Colonel Seventh Regiment Texas Infantry.
Major GEORGE B. COSBY,
Assistant Adjutant-General, Richmond, Va.
Numbers 69. Report of Colonel John W. Head, Thirtieth Tennessee Infantry, commanding brigade.
CHATTANOOGA, TENN., August 23, 1862.
SIR: The surrender of Fort Donelson having prevented me from making a regular report, by the advice of General Buckner I respectfully submit the following to you:
In the organization of the troops at Fort Donelson by General Pillow, after the fall of Fort Henry, the Forty-ninth Regiment Tennessee Volunteers, commanded by Colonel Bailey; the Fiftieth, commanded by Colonel Sugg, and the Thirtieth, commanded by myself, were placed under my command as a brigade, and ordered to garrison the fort.
On Wednesday, February 12, two of the enemy's gunboats ascended the river and opened a fire upon the river batteries and fort. This was continued but a short time and resulted in no injury to us.

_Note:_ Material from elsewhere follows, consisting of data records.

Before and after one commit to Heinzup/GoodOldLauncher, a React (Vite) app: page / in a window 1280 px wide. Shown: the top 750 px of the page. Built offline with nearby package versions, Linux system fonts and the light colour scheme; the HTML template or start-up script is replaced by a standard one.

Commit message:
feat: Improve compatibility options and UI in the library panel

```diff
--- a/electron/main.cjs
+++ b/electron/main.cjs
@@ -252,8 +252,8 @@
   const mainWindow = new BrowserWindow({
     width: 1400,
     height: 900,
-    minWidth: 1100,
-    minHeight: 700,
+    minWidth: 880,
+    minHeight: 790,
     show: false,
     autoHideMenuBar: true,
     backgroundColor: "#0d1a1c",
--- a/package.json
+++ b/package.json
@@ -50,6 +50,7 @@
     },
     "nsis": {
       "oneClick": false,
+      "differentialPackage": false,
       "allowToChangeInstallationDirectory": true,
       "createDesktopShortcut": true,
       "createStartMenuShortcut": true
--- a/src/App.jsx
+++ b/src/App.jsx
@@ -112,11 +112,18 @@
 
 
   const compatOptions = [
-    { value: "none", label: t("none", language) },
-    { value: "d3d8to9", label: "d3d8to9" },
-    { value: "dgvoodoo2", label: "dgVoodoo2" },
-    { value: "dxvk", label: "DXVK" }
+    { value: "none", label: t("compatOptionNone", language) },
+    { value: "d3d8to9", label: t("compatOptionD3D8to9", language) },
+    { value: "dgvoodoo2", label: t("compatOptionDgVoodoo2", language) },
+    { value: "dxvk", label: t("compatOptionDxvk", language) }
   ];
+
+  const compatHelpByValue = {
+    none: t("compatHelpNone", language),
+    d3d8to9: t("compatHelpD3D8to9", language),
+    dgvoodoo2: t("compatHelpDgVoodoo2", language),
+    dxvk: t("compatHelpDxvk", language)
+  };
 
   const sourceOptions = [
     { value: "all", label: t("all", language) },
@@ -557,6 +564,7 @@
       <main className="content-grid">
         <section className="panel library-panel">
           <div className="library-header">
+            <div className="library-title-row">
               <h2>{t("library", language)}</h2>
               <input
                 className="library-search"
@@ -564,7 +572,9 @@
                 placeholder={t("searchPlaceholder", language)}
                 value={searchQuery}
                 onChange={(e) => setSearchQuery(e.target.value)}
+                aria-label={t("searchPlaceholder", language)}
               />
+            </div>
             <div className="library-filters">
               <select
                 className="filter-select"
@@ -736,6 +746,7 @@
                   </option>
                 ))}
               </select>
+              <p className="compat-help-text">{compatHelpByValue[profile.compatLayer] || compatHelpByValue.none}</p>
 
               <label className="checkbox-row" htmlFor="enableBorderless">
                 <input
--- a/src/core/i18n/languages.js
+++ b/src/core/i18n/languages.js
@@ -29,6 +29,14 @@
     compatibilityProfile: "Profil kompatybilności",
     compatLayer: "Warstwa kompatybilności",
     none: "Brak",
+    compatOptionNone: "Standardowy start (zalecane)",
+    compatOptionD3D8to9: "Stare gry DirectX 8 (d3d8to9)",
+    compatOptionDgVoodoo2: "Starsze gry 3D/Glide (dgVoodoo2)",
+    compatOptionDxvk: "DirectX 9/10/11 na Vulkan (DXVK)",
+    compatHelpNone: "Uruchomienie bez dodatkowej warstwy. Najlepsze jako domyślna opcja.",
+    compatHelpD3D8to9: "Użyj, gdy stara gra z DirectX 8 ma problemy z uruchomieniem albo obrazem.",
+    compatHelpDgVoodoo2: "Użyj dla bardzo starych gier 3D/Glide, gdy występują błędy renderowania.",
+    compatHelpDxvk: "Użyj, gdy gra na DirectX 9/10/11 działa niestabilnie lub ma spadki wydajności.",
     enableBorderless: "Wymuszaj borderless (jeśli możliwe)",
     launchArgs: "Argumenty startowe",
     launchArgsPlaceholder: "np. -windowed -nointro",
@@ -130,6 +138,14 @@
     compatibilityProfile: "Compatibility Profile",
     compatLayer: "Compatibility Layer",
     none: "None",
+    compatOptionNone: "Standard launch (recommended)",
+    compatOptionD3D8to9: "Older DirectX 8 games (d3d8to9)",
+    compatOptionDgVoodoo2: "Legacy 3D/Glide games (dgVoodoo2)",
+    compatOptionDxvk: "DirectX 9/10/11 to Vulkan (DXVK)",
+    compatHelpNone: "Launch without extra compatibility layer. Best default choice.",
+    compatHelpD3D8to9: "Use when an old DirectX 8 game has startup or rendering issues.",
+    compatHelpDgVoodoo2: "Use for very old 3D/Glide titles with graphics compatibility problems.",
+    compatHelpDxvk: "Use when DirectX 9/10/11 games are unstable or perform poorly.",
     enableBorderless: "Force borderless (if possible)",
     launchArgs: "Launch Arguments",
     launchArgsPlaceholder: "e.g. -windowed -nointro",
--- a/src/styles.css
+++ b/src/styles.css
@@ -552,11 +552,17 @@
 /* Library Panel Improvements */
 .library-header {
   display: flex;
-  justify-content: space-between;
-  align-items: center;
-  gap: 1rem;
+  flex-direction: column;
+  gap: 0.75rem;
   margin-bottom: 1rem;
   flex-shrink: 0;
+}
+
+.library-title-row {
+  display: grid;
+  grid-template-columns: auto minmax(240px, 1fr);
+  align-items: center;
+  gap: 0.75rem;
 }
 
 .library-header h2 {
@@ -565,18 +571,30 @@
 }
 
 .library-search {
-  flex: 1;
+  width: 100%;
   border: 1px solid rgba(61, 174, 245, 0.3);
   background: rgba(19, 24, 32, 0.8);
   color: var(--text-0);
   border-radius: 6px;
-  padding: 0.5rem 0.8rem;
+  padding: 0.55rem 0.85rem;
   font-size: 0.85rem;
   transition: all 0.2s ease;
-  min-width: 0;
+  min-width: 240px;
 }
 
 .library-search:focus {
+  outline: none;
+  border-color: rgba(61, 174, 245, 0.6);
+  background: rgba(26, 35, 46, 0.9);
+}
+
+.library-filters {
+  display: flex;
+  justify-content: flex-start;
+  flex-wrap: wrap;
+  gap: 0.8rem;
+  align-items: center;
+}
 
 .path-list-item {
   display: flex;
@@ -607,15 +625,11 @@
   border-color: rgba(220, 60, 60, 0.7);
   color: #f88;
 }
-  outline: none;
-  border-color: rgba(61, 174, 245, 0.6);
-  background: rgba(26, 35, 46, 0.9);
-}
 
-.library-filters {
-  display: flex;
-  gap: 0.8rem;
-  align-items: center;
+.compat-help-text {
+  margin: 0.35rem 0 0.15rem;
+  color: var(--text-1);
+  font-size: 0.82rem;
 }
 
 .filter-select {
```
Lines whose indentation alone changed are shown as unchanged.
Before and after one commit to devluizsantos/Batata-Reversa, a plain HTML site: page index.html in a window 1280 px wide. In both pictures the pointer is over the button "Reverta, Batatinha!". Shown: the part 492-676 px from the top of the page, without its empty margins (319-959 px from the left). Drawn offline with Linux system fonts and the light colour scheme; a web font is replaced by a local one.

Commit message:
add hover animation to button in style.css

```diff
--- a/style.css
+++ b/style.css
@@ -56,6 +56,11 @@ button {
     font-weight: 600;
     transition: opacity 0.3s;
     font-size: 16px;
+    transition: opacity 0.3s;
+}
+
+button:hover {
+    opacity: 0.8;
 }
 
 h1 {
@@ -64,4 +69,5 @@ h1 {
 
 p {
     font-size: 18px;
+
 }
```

On Wednesday evening the Thirtieth Regiment was ordered by General Pillow to take position in the outer line of defense, between the right of the brigade commanded by Colonel Drake and the left of the brigade commanded by Colonel Heiman.
The enemy were encamped in force in front of the position. I accompanied the regiment, leaving the fort garrisoned by the Forty-ninth and Fiftieth, under the immediate command of Colonel Bailey. The men Fiftieth, under the immediate command of Colonel Bailey. The men were immediately put to work preparing rifle pits for their protection. The pits were completed by Thursday morning.
We were fired upon occasionally during the fight on Thursday, but the enemy not being in range of our guns, it was not returned by us.
During the bombardment of the fort and river batteries on Friday by the enemy from their boats our position was in range of their fire. The officers and men, however, behaved with coolness and gallantry.
About 2 o'clock on Saturday morning I received orders to report my regiment to General Buckner on the right wing. This I did without delay. I was ordered by General Buckner to occupy with my regiment the line of defense before held by his command, and, if attacked and overpowered, to fall back into the fort.
The trenches to be held covered a distance of about three-quarters of a mile. The regiment numbered about 450 men fit for duty. The companies of Captains Carson and Semple were placed in the pits on the extreme right, before held by the regiment of Colonel Hanson. The company of Captain Martin was held as a reserve. The three companies were placed under Major Turner, with instruction to report the first appearance of the enemy. The balance of the regiment was disposed of along the pits occupied by the remainder of General Buckner's forces. During the morning a brisk fire was kept up with the enemy's sharpshooters, resulting in a few casualties on both sides.